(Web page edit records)

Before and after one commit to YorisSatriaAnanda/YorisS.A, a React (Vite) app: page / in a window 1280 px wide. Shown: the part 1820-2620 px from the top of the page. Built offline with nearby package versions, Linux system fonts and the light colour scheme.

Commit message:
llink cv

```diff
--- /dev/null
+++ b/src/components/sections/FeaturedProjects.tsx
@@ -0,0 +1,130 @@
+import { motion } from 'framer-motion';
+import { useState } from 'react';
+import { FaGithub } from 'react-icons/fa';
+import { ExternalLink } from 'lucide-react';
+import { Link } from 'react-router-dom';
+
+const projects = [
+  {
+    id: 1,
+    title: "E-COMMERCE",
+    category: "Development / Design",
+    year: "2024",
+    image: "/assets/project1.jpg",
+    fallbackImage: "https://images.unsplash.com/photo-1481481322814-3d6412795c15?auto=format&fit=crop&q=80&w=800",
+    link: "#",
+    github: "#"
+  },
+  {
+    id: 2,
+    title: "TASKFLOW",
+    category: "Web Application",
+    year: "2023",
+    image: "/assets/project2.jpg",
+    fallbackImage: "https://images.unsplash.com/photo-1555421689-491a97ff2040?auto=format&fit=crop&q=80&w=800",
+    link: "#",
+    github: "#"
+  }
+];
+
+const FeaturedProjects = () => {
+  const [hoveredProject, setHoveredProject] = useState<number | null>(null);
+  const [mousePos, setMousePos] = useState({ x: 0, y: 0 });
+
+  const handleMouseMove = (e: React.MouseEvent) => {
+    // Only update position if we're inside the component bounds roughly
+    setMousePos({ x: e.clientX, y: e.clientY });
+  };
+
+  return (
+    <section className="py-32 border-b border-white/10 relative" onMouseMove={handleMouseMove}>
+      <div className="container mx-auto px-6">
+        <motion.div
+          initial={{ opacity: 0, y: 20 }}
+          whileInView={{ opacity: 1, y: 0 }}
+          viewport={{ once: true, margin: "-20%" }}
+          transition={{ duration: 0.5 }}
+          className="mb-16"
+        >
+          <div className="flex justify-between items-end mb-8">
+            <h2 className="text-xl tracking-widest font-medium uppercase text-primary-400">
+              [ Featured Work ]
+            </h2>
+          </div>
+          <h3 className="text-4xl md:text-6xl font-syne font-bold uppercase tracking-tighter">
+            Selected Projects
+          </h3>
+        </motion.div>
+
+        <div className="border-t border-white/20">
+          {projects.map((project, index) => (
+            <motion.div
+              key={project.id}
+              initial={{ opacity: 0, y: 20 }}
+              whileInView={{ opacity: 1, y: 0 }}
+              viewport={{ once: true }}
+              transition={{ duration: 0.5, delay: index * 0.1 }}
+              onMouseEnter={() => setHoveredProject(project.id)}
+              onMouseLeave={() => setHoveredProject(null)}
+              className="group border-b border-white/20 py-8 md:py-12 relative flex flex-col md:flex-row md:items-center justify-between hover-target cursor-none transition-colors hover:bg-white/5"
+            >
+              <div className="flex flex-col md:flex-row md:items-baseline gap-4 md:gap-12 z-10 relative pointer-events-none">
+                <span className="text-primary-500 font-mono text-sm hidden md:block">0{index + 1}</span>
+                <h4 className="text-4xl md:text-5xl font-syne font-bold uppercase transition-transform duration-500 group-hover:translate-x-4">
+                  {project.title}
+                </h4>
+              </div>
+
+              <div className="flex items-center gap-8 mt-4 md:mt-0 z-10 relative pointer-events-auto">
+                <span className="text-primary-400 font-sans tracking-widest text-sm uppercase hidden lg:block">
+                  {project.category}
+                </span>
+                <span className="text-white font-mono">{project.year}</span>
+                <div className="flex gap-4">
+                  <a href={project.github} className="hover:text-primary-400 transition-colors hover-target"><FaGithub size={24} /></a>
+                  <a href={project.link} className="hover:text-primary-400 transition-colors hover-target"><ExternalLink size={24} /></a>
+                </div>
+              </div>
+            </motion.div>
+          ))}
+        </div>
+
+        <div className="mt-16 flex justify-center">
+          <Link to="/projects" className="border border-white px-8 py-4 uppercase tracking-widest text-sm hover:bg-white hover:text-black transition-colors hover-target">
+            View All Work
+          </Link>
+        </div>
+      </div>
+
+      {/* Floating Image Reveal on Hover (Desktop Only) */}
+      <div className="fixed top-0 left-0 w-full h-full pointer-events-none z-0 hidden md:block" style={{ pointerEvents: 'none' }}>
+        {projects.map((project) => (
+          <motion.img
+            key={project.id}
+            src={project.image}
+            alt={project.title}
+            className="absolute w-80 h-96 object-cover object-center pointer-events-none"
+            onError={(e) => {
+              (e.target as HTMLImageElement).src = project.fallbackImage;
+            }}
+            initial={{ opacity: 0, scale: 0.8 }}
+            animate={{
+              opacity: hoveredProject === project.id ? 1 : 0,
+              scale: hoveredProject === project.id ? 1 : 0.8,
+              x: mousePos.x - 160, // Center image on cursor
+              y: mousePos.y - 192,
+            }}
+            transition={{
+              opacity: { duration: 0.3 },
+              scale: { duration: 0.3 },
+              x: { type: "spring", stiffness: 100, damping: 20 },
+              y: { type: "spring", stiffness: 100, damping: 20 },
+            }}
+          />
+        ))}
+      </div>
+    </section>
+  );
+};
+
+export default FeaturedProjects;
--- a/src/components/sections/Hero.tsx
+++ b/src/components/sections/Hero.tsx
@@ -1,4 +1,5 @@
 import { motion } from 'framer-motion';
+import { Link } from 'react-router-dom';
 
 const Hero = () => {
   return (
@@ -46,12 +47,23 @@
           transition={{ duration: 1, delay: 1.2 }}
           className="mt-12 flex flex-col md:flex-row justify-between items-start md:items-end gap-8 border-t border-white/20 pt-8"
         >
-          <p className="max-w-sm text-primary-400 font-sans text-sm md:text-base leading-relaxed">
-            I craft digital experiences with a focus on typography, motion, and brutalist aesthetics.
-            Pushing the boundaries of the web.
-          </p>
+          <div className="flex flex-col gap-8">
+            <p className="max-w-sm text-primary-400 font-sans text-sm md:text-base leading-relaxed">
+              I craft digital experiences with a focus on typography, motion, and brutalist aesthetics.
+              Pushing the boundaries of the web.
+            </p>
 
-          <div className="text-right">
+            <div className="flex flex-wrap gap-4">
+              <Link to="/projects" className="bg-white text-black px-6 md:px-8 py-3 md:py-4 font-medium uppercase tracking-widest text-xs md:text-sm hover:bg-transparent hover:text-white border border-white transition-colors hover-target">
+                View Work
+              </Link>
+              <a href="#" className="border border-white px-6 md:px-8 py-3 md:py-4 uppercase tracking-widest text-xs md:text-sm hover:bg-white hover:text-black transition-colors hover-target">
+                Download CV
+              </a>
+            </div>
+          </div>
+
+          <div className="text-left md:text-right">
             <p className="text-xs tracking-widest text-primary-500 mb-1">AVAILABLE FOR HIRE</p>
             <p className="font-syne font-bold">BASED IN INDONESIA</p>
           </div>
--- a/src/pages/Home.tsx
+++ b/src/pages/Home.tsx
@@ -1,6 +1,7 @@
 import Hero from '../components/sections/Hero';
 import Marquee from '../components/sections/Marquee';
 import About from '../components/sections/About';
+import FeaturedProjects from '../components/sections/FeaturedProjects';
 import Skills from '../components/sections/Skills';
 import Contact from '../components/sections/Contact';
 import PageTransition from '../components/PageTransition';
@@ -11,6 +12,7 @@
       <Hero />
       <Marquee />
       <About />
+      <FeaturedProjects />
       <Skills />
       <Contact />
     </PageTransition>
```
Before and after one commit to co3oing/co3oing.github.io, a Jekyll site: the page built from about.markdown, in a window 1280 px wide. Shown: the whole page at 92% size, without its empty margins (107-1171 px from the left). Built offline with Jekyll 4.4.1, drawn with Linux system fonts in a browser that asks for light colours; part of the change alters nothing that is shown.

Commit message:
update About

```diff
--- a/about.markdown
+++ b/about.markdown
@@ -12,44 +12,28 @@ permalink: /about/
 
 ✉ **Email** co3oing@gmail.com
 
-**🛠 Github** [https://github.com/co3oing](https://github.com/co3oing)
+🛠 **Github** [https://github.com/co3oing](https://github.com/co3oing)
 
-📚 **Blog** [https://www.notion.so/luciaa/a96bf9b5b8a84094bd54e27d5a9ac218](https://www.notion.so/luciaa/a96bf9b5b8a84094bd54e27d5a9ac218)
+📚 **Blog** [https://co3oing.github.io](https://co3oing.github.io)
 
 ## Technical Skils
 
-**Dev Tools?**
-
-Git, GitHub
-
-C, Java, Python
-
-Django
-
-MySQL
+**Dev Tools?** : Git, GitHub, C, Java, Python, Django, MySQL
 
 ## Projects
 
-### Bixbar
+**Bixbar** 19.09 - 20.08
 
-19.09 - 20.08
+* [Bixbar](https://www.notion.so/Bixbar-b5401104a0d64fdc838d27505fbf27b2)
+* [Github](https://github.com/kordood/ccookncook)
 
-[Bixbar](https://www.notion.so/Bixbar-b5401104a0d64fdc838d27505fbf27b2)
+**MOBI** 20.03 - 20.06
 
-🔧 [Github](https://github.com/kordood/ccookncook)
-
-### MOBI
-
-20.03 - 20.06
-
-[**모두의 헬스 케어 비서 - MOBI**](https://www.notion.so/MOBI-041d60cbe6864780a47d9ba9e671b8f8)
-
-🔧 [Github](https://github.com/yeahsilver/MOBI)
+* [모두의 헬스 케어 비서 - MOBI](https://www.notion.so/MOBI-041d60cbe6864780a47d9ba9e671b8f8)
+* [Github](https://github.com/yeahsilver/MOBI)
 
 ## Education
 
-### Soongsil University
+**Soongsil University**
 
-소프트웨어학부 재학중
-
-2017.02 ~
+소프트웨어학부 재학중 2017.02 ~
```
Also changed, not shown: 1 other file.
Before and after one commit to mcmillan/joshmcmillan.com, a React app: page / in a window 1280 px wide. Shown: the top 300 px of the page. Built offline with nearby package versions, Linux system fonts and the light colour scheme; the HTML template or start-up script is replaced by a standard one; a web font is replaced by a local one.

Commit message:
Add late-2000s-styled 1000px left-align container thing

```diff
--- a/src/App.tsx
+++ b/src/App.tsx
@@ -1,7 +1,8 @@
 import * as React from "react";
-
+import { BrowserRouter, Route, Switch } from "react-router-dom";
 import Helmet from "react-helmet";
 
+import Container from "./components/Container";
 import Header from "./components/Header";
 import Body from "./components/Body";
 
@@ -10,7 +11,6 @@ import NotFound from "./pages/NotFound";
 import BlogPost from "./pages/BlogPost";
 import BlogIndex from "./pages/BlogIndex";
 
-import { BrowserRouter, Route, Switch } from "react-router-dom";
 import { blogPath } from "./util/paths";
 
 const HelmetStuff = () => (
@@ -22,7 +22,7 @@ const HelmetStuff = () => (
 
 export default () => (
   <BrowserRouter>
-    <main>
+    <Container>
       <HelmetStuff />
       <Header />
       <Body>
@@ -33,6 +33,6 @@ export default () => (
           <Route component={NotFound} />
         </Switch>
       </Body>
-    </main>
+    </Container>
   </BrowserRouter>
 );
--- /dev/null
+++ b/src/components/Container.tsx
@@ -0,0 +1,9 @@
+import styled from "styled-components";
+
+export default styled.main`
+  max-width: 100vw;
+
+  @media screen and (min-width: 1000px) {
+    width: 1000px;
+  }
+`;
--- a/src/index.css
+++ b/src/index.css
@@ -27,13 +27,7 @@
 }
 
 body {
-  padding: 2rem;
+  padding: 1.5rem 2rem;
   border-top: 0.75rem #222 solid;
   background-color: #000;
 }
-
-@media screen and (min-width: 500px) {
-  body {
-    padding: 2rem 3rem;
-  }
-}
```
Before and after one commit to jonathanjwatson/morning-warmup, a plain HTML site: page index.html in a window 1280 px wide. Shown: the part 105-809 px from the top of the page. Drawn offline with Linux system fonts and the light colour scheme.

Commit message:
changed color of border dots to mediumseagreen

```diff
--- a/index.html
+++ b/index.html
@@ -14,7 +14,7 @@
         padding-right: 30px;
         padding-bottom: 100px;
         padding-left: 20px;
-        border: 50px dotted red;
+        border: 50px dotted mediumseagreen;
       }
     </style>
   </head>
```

**Problem description:**
Given the entries above, say how many lines include the word "FeaturedProjects", and write nothing besides the number.

**Exercise answer:**
5